Dr Tariro Mukwidigwi’s PhD, Gendered (A) Symmetries: Experiences of Sexual Coercion among Female University Students interrogated the power dynamics underlying experiences of sexual coercion. The study aimed to enhance female students’ sexual health, rights and citizenship. Its findings could inform interventions that consider female students as active and agentic beings and empower them to take control of their sexual experiences and ameliorate the effects of sexual coercion. Mukwidigwi said that Naidu was a great mentor who taught her to push herself; this allowed her to discover the fighter in her. She added that doing a PhD is not a solitary experience and thanked her husband, family, colleagues and friends for their emotional support. She specifically thanked her parents to whom she dedicated her thesis.
Dr Victoria Marcia Mutambara’s study on Xenophobia and Human Security: Gender-based Violence Experiences of Zimbabwean Women Working in the Informal Sector examined the xenophobic and gender-based harassment that Zimbabwean migrant women encounter in their quest for a sustainable livelihood in South Africa.
Whilst xenophobia and gender-based violence might seem to be separate terms with different meanings the study revealed that there is fluidity between the two as most migrant women are in double jeopardy because of their identity as foreign as well as being female.
Mutambara said that her academic journey was not easy as it was difficult to balance professional work and campus work, and as a result, her studies suffered. ‘I am forever indebted to God who connected me to a great helper, my supervisor, Professor Naidu who believed in me from the start and kept pushing me to do my best, even on days when I felt like the walls were closing in on me,’ she said. ‘I wish to dedicate this study to my dear parents, husband and little daughter, for they gave me strength throughout this journey.’
Dr Paul Awoniyi’s PhD was on Probing Indigenous Gender and Water Management Practices in Selected Rural Settlements of Ondo.
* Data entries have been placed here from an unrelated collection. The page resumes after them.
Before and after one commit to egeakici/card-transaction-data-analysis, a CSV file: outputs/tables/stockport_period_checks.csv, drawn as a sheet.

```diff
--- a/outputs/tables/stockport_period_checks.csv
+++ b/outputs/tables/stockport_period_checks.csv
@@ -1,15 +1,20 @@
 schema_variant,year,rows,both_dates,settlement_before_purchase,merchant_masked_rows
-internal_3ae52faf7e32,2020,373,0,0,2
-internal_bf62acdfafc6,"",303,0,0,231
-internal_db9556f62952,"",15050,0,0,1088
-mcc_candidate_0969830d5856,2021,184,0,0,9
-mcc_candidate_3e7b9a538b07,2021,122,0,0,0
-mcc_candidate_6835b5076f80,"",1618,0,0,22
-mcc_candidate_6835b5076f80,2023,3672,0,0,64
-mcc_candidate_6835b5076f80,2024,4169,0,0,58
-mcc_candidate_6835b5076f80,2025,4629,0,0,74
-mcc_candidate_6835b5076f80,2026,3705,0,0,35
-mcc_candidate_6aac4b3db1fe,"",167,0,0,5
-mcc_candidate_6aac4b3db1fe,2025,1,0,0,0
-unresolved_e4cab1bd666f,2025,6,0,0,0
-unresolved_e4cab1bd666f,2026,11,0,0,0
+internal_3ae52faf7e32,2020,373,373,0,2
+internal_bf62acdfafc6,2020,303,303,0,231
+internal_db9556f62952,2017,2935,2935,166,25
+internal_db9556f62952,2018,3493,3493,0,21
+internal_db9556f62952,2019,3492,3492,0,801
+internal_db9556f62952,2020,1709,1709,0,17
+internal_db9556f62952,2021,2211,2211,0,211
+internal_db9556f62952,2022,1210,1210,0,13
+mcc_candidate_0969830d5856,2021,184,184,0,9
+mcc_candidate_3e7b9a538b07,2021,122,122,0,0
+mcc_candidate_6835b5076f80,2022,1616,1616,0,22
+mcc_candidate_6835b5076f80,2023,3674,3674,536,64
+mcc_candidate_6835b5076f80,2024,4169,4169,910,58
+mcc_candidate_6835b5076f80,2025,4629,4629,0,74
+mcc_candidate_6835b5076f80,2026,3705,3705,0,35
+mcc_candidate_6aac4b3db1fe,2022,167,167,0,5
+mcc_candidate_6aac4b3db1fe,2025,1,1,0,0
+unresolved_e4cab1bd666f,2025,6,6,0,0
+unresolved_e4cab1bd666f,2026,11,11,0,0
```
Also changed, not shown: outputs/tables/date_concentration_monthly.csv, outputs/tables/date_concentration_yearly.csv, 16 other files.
The study documents critical insights generated by various rural water management practices, the impact of women’s participation in local water management and the gendered use of water. His major challenge was missing his family. ‘Also, my initial inability to keep up with my supervisor’s super pace which payed off eventually and is making me a better researcher,’ he added.
Awoniyi described his supervisor as an energetic mentor with incredible intellectual prowess. ‘My deep gratitude also to Professor Ayobami Salami who gave me this opportunity.’ He thanked his wife Joyce who stood by him with unconditional love. ‘I want to thank my children, Pazel, Grazina and Gedalya who endured lonely periods. Also, to my parents, Pastor and Mrs Awoniyi and Pastor and Mrs Akintoye, my siblings and in-laws. Your encouragement, financial, moral and emotional support has enabled this to become a reality,’ he said. Awoniyi dedicated his work to God.
Ms Yolanda Mthethwa’s MA, Gendered Behavior: Probing Instagram in Perpetuating Curvaceous Body Ideal aimed to uncover how Black women are influenced by the idealised curvaceous body on Instagram. The study contributes to the literature by probing the role that social media (particularly Instagram) plays in ‘body disturbance’ among young Black women by perpetuating such ideal bodies.
‘The main challenge for my master’s journey was time management. It was challenging to make time for my work especially because I had a two-year old daughter to take care of. There was a lot of procrastinating. My supervisor assisted me whenever I needed help with my research and more than anything, she pushed me to work hard and finish on time,’ she said. ‘I would like to thank my mother for her enormous love and support throughout my journey, and I dedicate this master’s to her to show her my immense gratitude.’
Words: Melissa Mungroo
Photograph: Rogan Ward